An image captured during the landing process of Chang’e-4 lunar probe /CNSA Photo

An image captured during the landing process of Chang'e-4 lunar probe /CNSA Photo

An image captured during the landing process of Chang’e-4 lunar probe /CNSA Photo

Learn more about the Chang’e-4 mission

China’s Chang’e 4 Moon mission adds another first to the history of lunar exploration: The FAR SIDE. CGTN’s Joshua Barlow explains the mission.

After achieving orbit Sunday morning, Chang’e 4 landed Tuesday in the southern section of the Von Kármán crater, part of the South-Pole Aitken (SPA) basin. Compared to other, more rocky areas of the far side, Von Karman provides relatively flat surfaces for the probe and its package to land.

Theodore Von Kármán, for whom the crater was named, was an instructor and mentor to Qian Xuesen when he studied at Massachusetts Institute of Technology (MIT) and California Institute of Technology (Caltech) in the 1950s. Qian is considered by many to be the “Father of Chinese Rocketry.”

Oblique view of Von Kármán, on the far side of the moon, facing west, imaged by the Lunar Orbiter 5 spacecraft in 1967. (CREDIT: Lunar and Planetary Institute, Lunar Orbiter Photo Gallery)

A preliminary monochrome mosaic of the moon from the Lunar Reconnaissance Orbiter (LRO) Wide Angle Camera (WAC), centered in the middle of the South Pole-Aitken basin. (CREDIT: NASA/GSFC/Arizona State University)

Contrary to common belief, the far side of the Moon is not the same as the dark side. The Moon is tidally locked, which means one side is always facing Earth… While the other side always faces away. This is the far side, which we cannot see directly from Earth.

To begin exploring this uncharted area, the first key challenge was to guarantee communication with controllers on Earth.

Since the moon itself blocks direct radio transmission, China launched Chang’e-4’s relay satellite, Queqiao or Magpie Bridge earlier this year. It’s role is to “bounce” the probe’s signal back to Earth. It has since entered Halo orbit around the moon, about 400,000km (250,000 miles) from Earth, where it will serve as a perfect communication link.

An animation showing Chang’e-4 in lunar orbit and communicating with the Queqiao relay satellite at the second Earth-Moon Lagrange point. (CREDIT: CAST)

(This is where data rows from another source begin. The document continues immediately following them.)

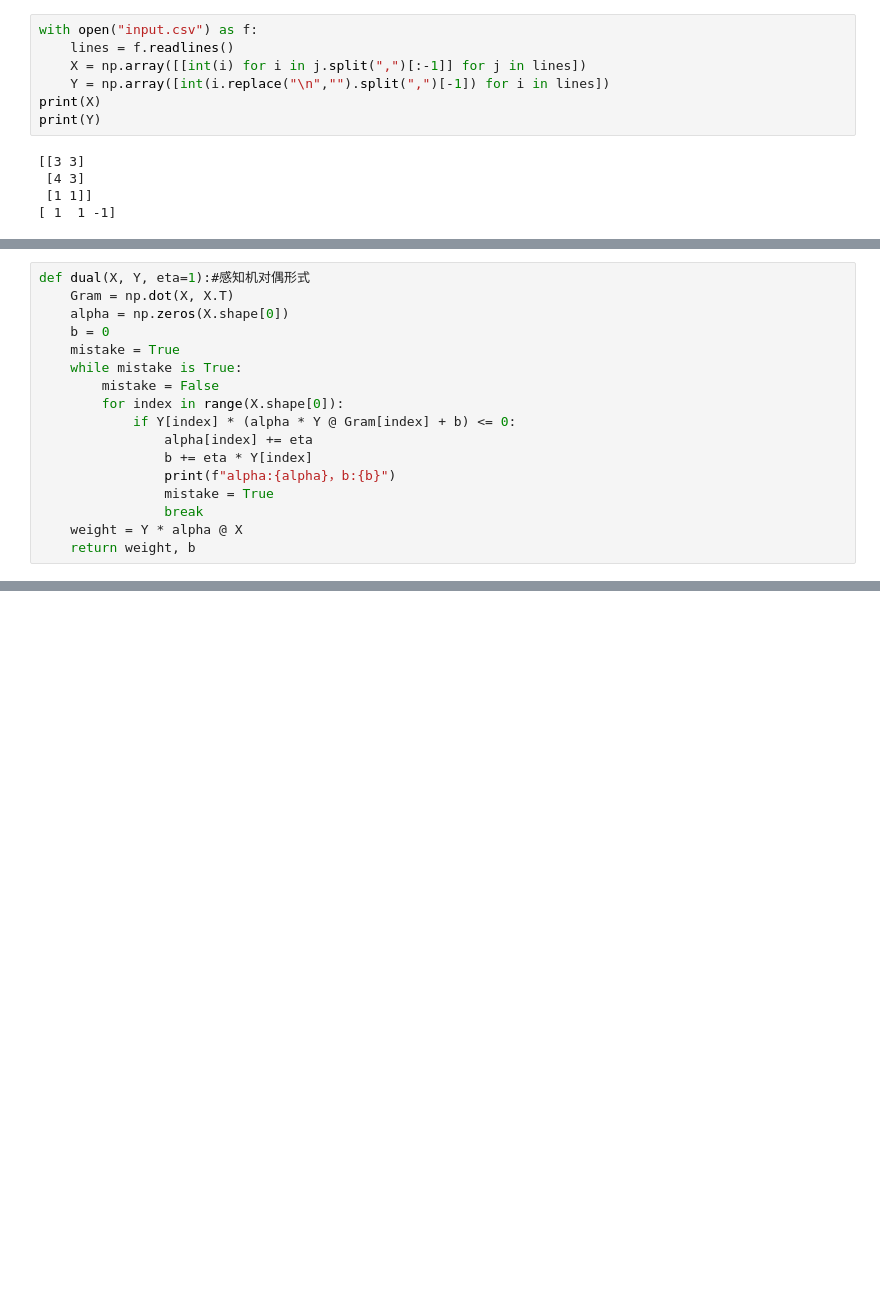
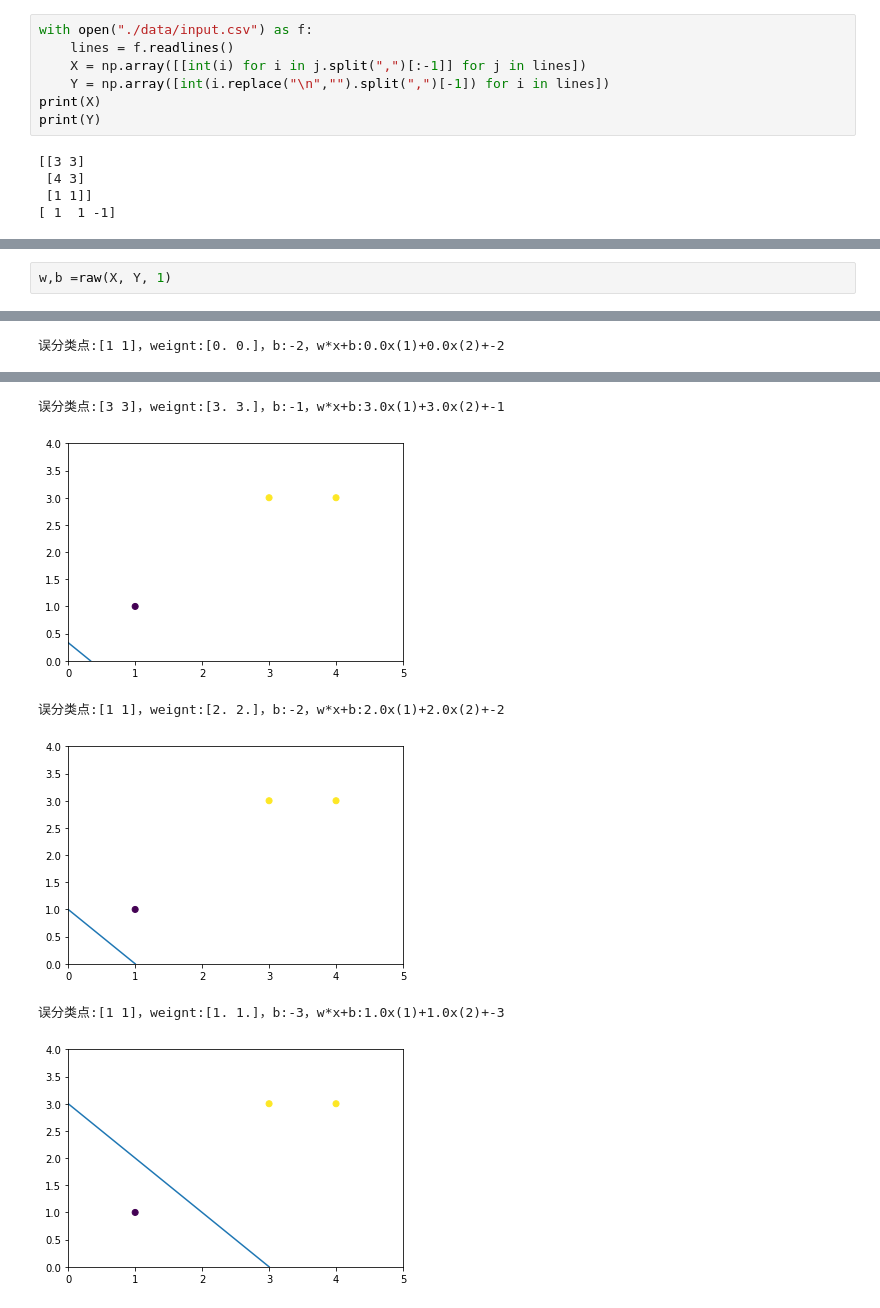
Before and after one commit to leyouBaloy/learnDeepLearning, a Jupyter notebook: 感知姬原始对偶Rr的平方.ipynb, the cells around one changed output, grey strips where cells are left out. Drawn from its saved outputs; the diff is of its cells as text; blank space fills up the shorter version.

```diff
--- a/感知姬原始对偶Rr的平方.ipynb
+++ b/感知姬原始对偶Rr的平方.ipynb
@@ -4,7 +4,7 @@ import matplotlib.pyplot as plt
 import numpy as np
 %matplotlib inline
 # %%
-with open("input.csv") as f:
+with open("./data/input.csv") as f:
     lines = f.readlines()
     X = np.array([[int(i) for i in j.split(",")[:-1]] for j in lines])
     Y = np.array([int(i.replace("\n","").split(",")[-1]) for i in lines])
@@ -50,17 +65,3 @@ def raw(X, Y, eta=1):  # 感知机的原始形式
-# %%
-def dual(X, Y, eta=1):#感知机对偶形式
-    Gram = np.dot(X, X.T)
-    alpha = np.zeros(X.shape[0])
-    b = 0
-    mistake = True
-    while mistake is True:
-        mistake = False
-        for index in range(X.shape[0]):
-            if Y[index] * (alpha * Y @ Gram[index] + b) <= 0:
-                alpha[index] += eta
-                b += eta * Y[index]
-                print(f"alpha:{alpha}，b:{b}")
-                mistake = True
-                break
-    weight = Y * alpha @ X
-    return weight, b
+# %%
+w,b =raw(X, Y, 1)
+# %% [output]
@@ -66,0 +74 @@ def dual(X, Y, eta=1):#感知机对偶形式
+误分类点:[1 1]，weignt:[0. 0.]，b:-2，w*x+b:0.0x(1)+0.0x(2)+-2
@@ -66,0 +76,6 @@ def dual(X, Y, eta=1):#感知机对偶形式
+误分类点:[3 3]，weignt:[3. 3.]，b:-1，w*x+b:3.0x(1)+3.0x(2)+-1
+[figure, added]
+误分类点:[1 1]，weignt:[2. 2.]，b:-2，w*x+b:2.0x(1)+2.0x(2)+-2
+[figure, added]
+误分类点:[1 1]，weignt:[1. 1.]，b:-3，w*x+b:1.0x(1)+1.0x(2)+-3
+[figure, added]
```
Also changed, not shown: parts of 7 cells of this notebook, 5 other files.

The China National Space Administration (CNSA) in Beijing had to alter the probe’s orbit twice since Sunday, while they also tested communications between the probe and the Queqiao satellite. According to CNSA, the lunar rover’s imaging and GPS tools are prepared for operation.

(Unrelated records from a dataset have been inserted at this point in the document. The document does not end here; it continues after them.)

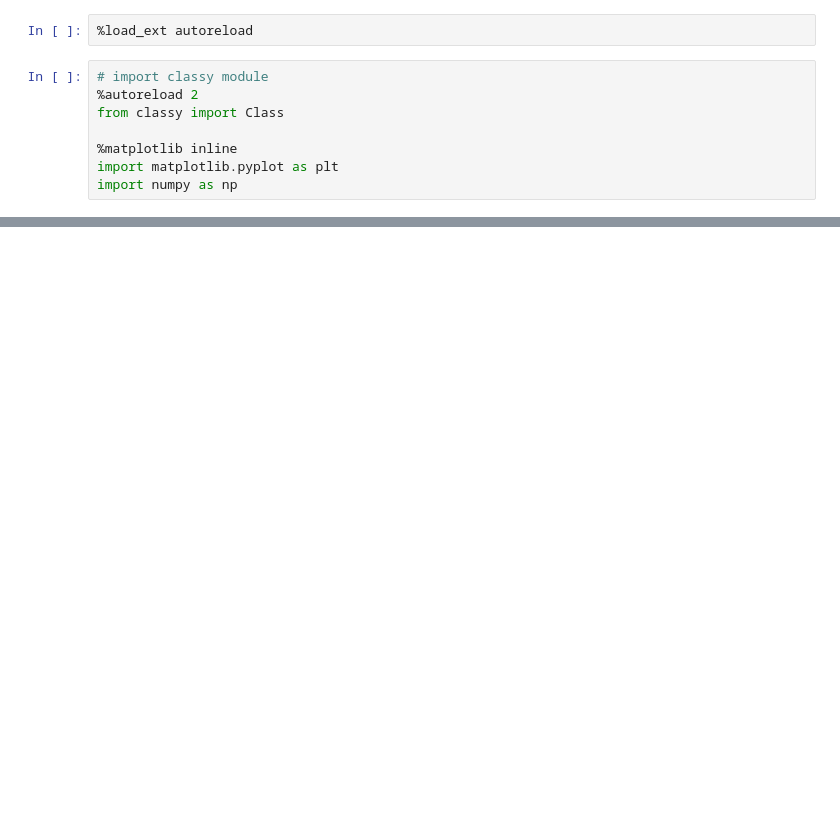
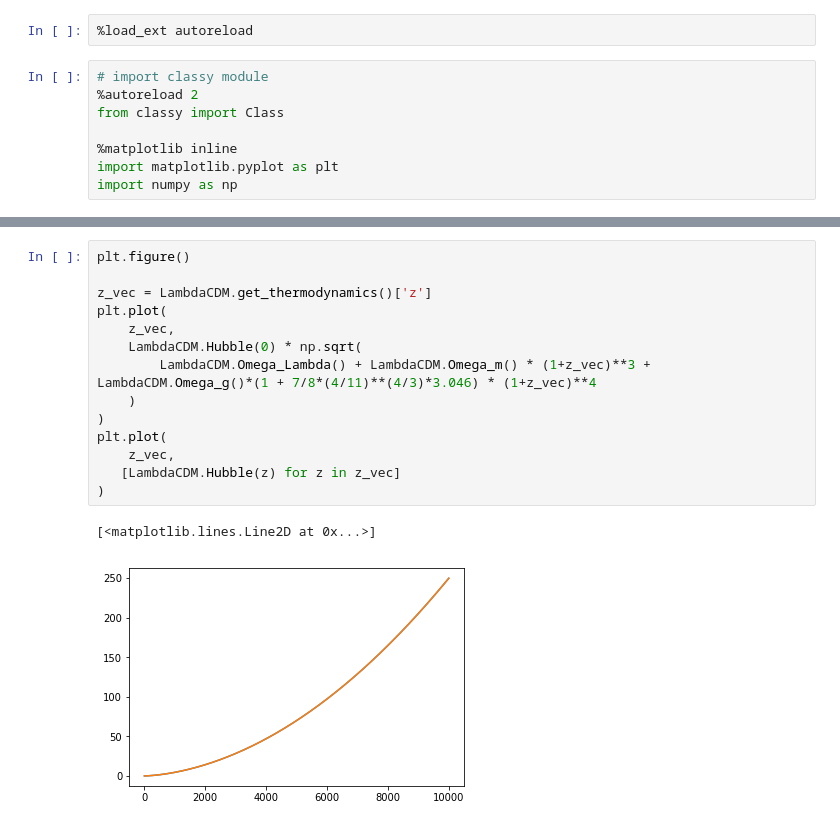
Before and after one commit to hongwanliu/class_public, a Jupyter notebook: notebooks/recfast_fudge.ipynb, the cells around one changed output, grey strips where cells are left out. Cells and saved outputs as stored; diff of their text form; blank space fills up the shorter version.

```diff
--- a/notebooks/recfast_fudge.ipynb
+++ b/notebooks/recfast_fudge.ipynb
@@ -103,0 +79,17 @@ np.savetxt('../hyrec/Alpha_inf.dat', a)
+# %%
+plt.figure()
+
+z_vec = LambdaCDM.get_thermodynamics()['z']
+plt.plot(
+    z_vec,
+    LambdaCDM.Hubble(0) * np.sqrt(
+        LambdaCDM.Omega_Lambda() + LambdaCDM.Omega_m() * (1+z_vec)**3 + LambdaCDM.Omega_g()*(1 + 7/8*(4/11)**(4/3)*3.046) * (1+z_vec)**4
+    )
+)
+plt.plot(
+    z_vec,
+   [LambdaCDM.Hubble(z) for z in z_vec]
+)
+# %% [output]
+[<matplotlib.lines.Line2D at 0x...>]
+[figure, added]
```
Also changed, not shown: parts of 10 cells of this notebook, 1 other file.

With Chang’e 3 in 2013, China became the first nation to land a probe on the moon since 1976. Unfortunately, the Yutu, or Jade Rabbit rover lost mobility within two months after landing. The CNSA stated that lessons learned from that first probe drastically improved technology designed for Chang’e 4.

Chang’e 4 marks the completion of stage two in the Chinese Lunar Exploration Plan (CLEP).

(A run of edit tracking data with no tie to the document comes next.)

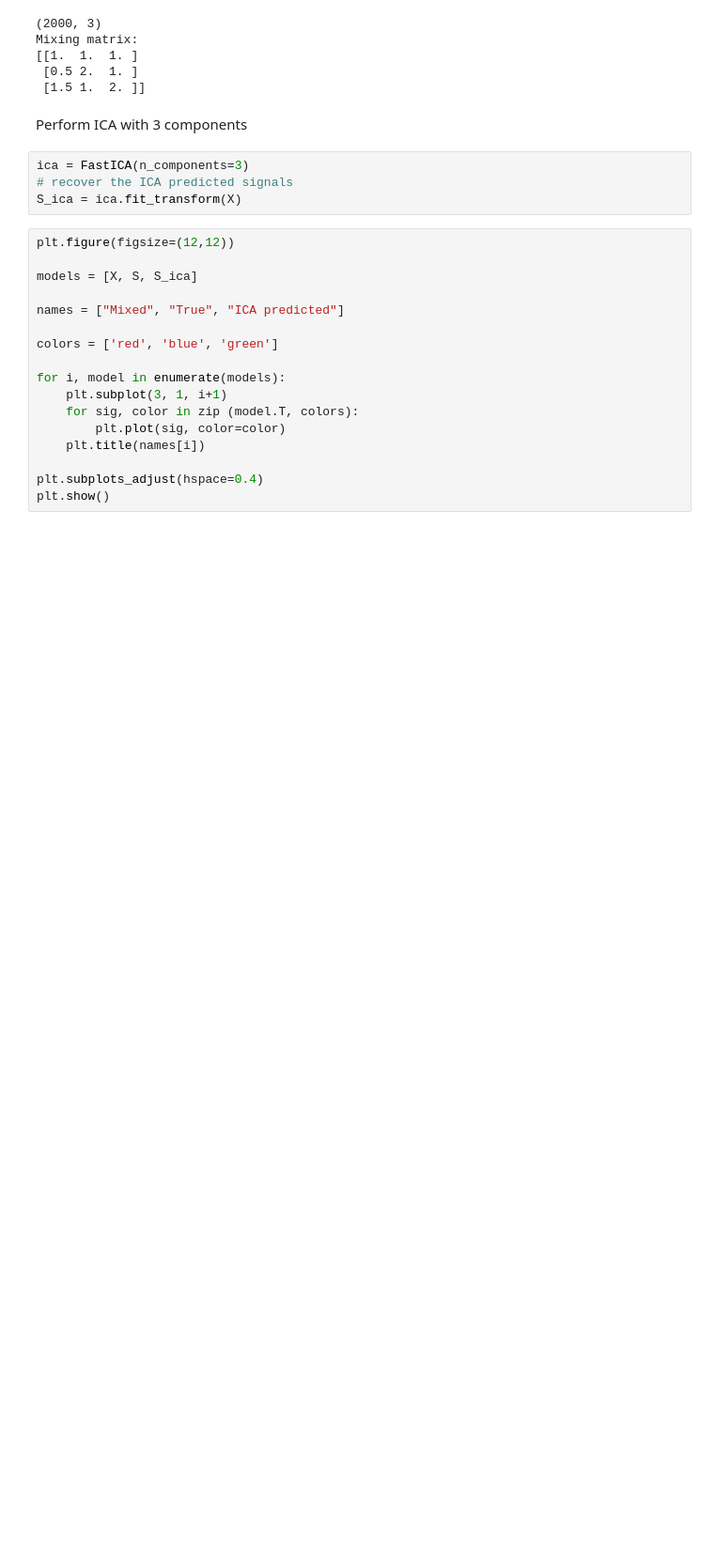
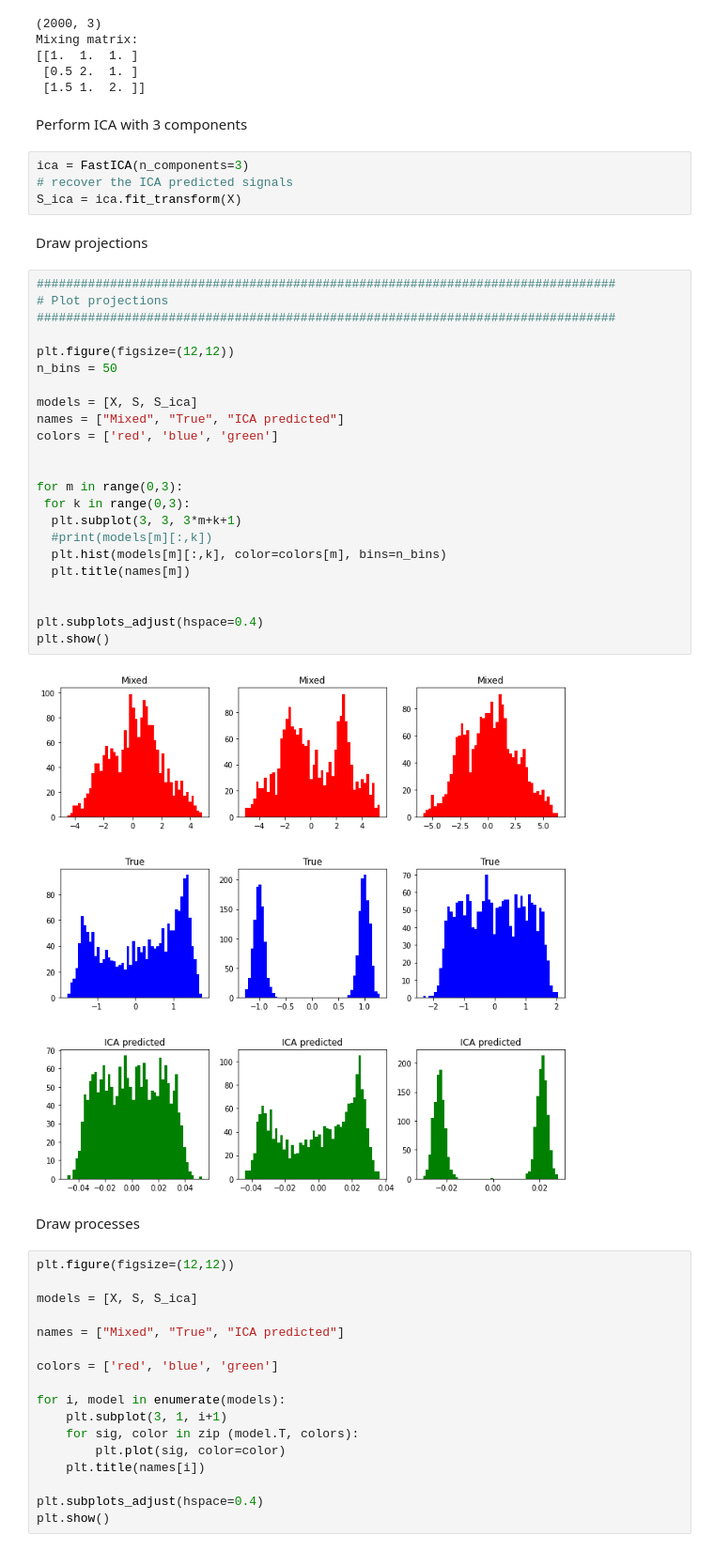
Before and after one commit to marcinwolter/MachineLearning2020, a Jupyter notebook: ICA_sklearn.ipynb, the cells around one changed output. Shown: that part at 94% size. Cells and saved outputs as stored; diff of their text form; blank space fills up the shorter version.

```diff
--- a/ICA_sklearn.ipynb
+++ b/ICA_sklearn.ipynb
@@ -59,6 +59,35 @@ Perform ICA with 3 components
 ica = FastICA(n_components=3)
 # recover the ICA predicted signals
 S_ica = ica.fit_transform(X)
+# %% [markdown]
+Draw projections
+# %%
+###############################################################################
+# Plot projections
+###############################################################################
+
+plt.figure(figsize=(12,12))
+n_bins = 50
+
+models = [X, S, S_ica]
+names = ["Mixed", "True", "ICA predicted"]
+colors = ['red', 'blue', 'green']
+
+
+for m in range(0,3):
+ for k in range(0,3):
+  plt.subplot(3, 3, 3*m+k+1)
+  #print(models[m][:,k])
+  plt.hist(models[m][:,k], color=colors[m], bins=n_bins)
+  plt.title(names[m])
+
+
+plt.subplots_adjust(hspace=0.4)
+plt.show()
+# %% [output]
+[figure, added]
+# %% [markdown]
+Draw processes
 # %%
 plt.figure(figsize=(12,12))
 
```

In 2020, China plans to complete a third and final phase with Chang’e 5. In that mission, the lunar lander and rover will return to Earth after collecting samples and completing its scientific mission on the moon.